# [What is required]
Check every line of the entries for "from", and copy the lines that hold it.

# [Data provided]
◇ ◇ ◇

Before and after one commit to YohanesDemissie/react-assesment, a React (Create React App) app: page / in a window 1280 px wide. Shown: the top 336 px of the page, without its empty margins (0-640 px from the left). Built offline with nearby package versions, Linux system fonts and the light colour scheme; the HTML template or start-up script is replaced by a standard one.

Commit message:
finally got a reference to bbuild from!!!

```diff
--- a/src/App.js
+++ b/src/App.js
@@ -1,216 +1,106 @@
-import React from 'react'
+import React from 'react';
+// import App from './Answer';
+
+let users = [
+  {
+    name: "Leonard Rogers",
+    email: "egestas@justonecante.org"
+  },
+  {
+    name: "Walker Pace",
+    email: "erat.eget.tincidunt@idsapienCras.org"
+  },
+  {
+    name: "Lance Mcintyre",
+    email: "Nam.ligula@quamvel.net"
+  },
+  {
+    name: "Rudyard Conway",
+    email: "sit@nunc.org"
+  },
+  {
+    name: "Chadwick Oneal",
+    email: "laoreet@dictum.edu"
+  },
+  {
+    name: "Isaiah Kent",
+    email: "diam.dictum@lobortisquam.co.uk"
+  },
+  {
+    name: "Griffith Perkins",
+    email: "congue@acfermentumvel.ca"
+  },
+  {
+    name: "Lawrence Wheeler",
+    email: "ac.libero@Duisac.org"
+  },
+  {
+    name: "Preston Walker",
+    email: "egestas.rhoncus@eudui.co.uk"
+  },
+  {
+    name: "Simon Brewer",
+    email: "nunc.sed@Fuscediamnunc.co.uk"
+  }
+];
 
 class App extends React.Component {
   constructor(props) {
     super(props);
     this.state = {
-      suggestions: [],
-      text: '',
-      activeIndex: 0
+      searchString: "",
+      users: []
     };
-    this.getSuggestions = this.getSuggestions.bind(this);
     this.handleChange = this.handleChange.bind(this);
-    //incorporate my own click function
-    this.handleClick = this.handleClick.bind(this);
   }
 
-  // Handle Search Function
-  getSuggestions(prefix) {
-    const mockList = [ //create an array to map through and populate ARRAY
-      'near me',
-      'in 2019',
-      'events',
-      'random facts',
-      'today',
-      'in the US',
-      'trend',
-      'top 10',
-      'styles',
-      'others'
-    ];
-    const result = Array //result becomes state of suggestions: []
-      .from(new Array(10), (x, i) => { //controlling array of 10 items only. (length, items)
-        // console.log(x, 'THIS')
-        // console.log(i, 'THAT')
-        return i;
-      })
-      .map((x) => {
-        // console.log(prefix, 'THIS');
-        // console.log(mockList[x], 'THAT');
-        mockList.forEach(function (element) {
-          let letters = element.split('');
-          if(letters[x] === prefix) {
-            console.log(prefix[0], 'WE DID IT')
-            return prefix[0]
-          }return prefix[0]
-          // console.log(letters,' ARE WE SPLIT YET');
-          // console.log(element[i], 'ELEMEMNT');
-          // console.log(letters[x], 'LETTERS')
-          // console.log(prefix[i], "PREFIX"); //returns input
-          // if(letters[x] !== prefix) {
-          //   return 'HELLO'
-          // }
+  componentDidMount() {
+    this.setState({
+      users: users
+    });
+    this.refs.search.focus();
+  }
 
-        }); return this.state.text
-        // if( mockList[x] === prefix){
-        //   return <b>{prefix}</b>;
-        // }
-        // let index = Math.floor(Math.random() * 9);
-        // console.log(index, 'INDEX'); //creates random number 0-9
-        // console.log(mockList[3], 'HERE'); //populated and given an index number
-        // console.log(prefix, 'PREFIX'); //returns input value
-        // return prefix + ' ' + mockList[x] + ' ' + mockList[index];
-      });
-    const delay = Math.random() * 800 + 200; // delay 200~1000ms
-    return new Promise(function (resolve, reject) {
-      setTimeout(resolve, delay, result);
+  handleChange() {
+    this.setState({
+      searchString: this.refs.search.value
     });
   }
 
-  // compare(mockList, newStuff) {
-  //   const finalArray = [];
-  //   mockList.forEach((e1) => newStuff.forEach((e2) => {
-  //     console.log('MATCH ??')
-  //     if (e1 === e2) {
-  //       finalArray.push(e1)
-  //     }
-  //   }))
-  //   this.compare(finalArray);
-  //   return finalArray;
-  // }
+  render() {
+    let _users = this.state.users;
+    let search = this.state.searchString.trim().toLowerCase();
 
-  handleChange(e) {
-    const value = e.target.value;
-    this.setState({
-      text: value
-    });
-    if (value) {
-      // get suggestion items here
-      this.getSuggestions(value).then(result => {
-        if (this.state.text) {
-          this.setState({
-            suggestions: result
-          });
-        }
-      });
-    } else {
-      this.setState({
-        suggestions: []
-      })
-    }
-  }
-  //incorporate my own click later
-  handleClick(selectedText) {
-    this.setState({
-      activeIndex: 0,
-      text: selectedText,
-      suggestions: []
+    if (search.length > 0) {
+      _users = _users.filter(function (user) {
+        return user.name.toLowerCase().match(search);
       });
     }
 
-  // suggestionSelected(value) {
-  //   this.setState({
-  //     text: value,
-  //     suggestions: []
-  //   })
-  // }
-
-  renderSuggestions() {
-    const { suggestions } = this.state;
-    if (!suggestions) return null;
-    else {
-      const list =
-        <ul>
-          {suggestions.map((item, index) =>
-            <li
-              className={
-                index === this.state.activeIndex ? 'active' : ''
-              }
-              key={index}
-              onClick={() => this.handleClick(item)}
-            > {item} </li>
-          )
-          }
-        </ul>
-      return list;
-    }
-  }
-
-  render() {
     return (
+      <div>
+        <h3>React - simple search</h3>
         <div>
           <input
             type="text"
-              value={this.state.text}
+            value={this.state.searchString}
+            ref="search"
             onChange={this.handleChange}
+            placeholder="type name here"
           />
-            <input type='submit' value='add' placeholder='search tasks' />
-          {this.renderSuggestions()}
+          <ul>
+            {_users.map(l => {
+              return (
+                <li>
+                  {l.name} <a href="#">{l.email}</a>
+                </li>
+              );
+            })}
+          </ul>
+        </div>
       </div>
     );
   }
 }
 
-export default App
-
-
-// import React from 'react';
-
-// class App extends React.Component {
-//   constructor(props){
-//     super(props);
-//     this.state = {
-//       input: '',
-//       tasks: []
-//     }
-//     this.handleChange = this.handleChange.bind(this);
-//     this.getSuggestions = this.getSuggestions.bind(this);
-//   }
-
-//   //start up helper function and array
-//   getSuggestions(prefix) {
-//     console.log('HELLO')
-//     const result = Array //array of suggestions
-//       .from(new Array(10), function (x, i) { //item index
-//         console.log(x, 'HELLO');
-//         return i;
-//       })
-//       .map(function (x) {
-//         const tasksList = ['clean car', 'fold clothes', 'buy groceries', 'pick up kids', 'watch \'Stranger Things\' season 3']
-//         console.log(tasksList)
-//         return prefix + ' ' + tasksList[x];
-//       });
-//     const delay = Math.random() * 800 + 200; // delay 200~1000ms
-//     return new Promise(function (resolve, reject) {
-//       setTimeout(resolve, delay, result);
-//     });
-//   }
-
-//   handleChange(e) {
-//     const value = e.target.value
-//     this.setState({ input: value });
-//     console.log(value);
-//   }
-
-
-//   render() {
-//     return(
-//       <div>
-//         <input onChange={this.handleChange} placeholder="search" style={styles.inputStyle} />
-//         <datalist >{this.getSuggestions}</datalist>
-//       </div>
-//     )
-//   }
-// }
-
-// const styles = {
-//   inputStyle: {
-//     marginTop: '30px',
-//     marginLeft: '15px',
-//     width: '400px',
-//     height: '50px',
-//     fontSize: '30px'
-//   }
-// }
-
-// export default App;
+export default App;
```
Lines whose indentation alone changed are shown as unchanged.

◇ ◇ ◇

# [Response to this exercise]
Before and after one commit to YohanesDemissie/react-assesment, a React (Create React App) app: page / in a window 1280 px wide. Shown: the top 336 px of the page, without its empty margins (0-640 px from the left). Built offline with nearby package versions, Linux system fonts and the light colour scheme; the HTML template or start-up script is replaced by a standard one.
finally got a reference to bbuild from!!!
-import React from 'react'
+import React from 'react';
+// import App from './Answer';
-      .from(new Array(10), (x, i) => { //controlling array of 10 items only. (length, items)
-// import React from 'react';
-//       .from(new Array(10), function (x, i) { //item index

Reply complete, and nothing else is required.